In January 1656, Edward Montague was appointed general at sea.[9][10] General Robert Blake continued to serve until his death at sea on 7 August 1657,[5] and Montagu until 1665.[9]

Rank Insignia and Personal Flags

HMS Saint George launched in 1622 at the Battle of Santa Cruz de Tenerife in 1657 was the flag ship of General at Sea Sir Robert Blake commanding the white squadron depicting the positions of his flags painted in 1901 by the British maritime painter Charles Dixon (1872–1934)


Generals at Sea in command of the red squadron

Generals at Sea in command of the white squadron

Generals at Sea in command of the blue squadron

Gallery of Generals at Sea
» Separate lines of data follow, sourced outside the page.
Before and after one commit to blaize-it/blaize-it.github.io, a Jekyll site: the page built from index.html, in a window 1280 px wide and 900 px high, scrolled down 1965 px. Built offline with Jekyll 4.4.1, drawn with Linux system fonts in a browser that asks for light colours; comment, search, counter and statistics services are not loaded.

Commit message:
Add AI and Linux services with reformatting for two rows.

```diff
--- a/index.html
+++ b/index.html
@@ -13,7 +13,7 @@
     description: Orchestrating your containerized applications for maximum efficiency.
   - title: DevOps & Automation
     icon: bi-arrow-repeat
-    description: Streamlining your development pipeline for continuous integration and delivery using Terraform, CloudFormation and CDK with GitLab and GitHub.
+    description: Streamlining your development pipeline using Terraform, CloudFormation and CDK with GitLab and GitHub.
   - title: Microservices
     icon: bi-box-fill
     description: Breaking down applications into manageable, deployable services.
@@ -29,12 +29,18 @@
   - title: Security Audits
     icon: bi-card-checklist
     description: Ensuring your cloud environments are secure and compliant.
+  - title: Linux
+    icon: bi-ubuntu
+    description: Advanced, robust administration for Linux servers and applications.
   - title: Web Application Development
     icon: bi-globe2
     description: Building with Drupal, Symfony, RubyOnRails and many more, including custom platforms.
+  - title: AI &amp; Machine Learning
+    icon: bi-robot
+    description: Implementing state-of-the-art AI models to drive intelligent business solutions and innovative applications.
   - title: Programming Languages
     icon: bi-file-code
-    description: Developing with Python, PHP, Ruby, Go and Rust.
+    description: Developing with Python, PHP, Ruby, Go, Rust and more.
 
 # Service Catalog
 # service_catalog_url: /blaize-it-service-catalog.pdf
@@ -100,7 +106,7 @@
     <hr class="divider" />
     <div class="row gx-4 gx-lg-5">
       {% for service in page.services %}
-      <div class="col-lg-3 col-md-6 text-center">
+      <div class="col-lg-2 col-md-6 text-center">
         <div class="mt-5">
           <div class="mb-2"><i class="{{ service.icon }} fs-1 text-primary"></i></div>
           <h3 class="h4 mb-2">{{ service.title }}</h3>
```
  1. 1.0 1.1 1.2 "House of Commons Journal Volume 7: 3 December 1653". Journal of the House of Commons: volume 7: 1651-1660. Institute of Historical Research. 1802. Retrieved 7 December 2011.
  2. Thomas Birch (1742). "State Papers, 1650: July-September". A collection of the State Papers of John Thurloe, volume 1: 1638-1653. Institute of Historical Research. Retrieved 7 December 2011.
  3. Davies, J. D. (2008). Pepys’s Navy: Ships, Men and Warfare 1649-89. Barnsley, England.: Seaforth Publishing. p. 27. ISBN 978-1-78383-022-0.
  4. Blake Museum staff. "Who was Robert Blake?". Blake Museum. Archived from the original on 2 October 2011. Retrieved 7 December 2011.
  5. 5.0 5.1 Plant, David (18 April 2010). "Robert Blake 1599-1657". British Civil Wars & Commonwealth.
  6. Plant, David (30 May 2007). "George Monck 1608-70". British Civil Wars & Commonwealth.
  7. Plant, David (7 February 2008). "Richard Deane, 1610-53". British Civil Wars & Commonwealth.
  8. 8.0 8.1 Plant, David (7 November 2005). "William Penn, c.1621-70". British Civil Wars & Commonwealth.
  9. 9.0 9.1 "The History of Edward Montagu". Montagu's Regimental Website. Archived from the original on 26 February 2012. Retrieved 7 December 2011.
  10. Plant, David (2 June 2010). "Timeline 1656". British Civil Wars & Commonwealth.
  11. Perrin, W. G. (1922). "Admirals: Flags of Command". British flags, their early history, and their development at sea; with an account of the origin of the flag as a national device. Cambridge, England: Cambridge : The University Press. pp. 73–109.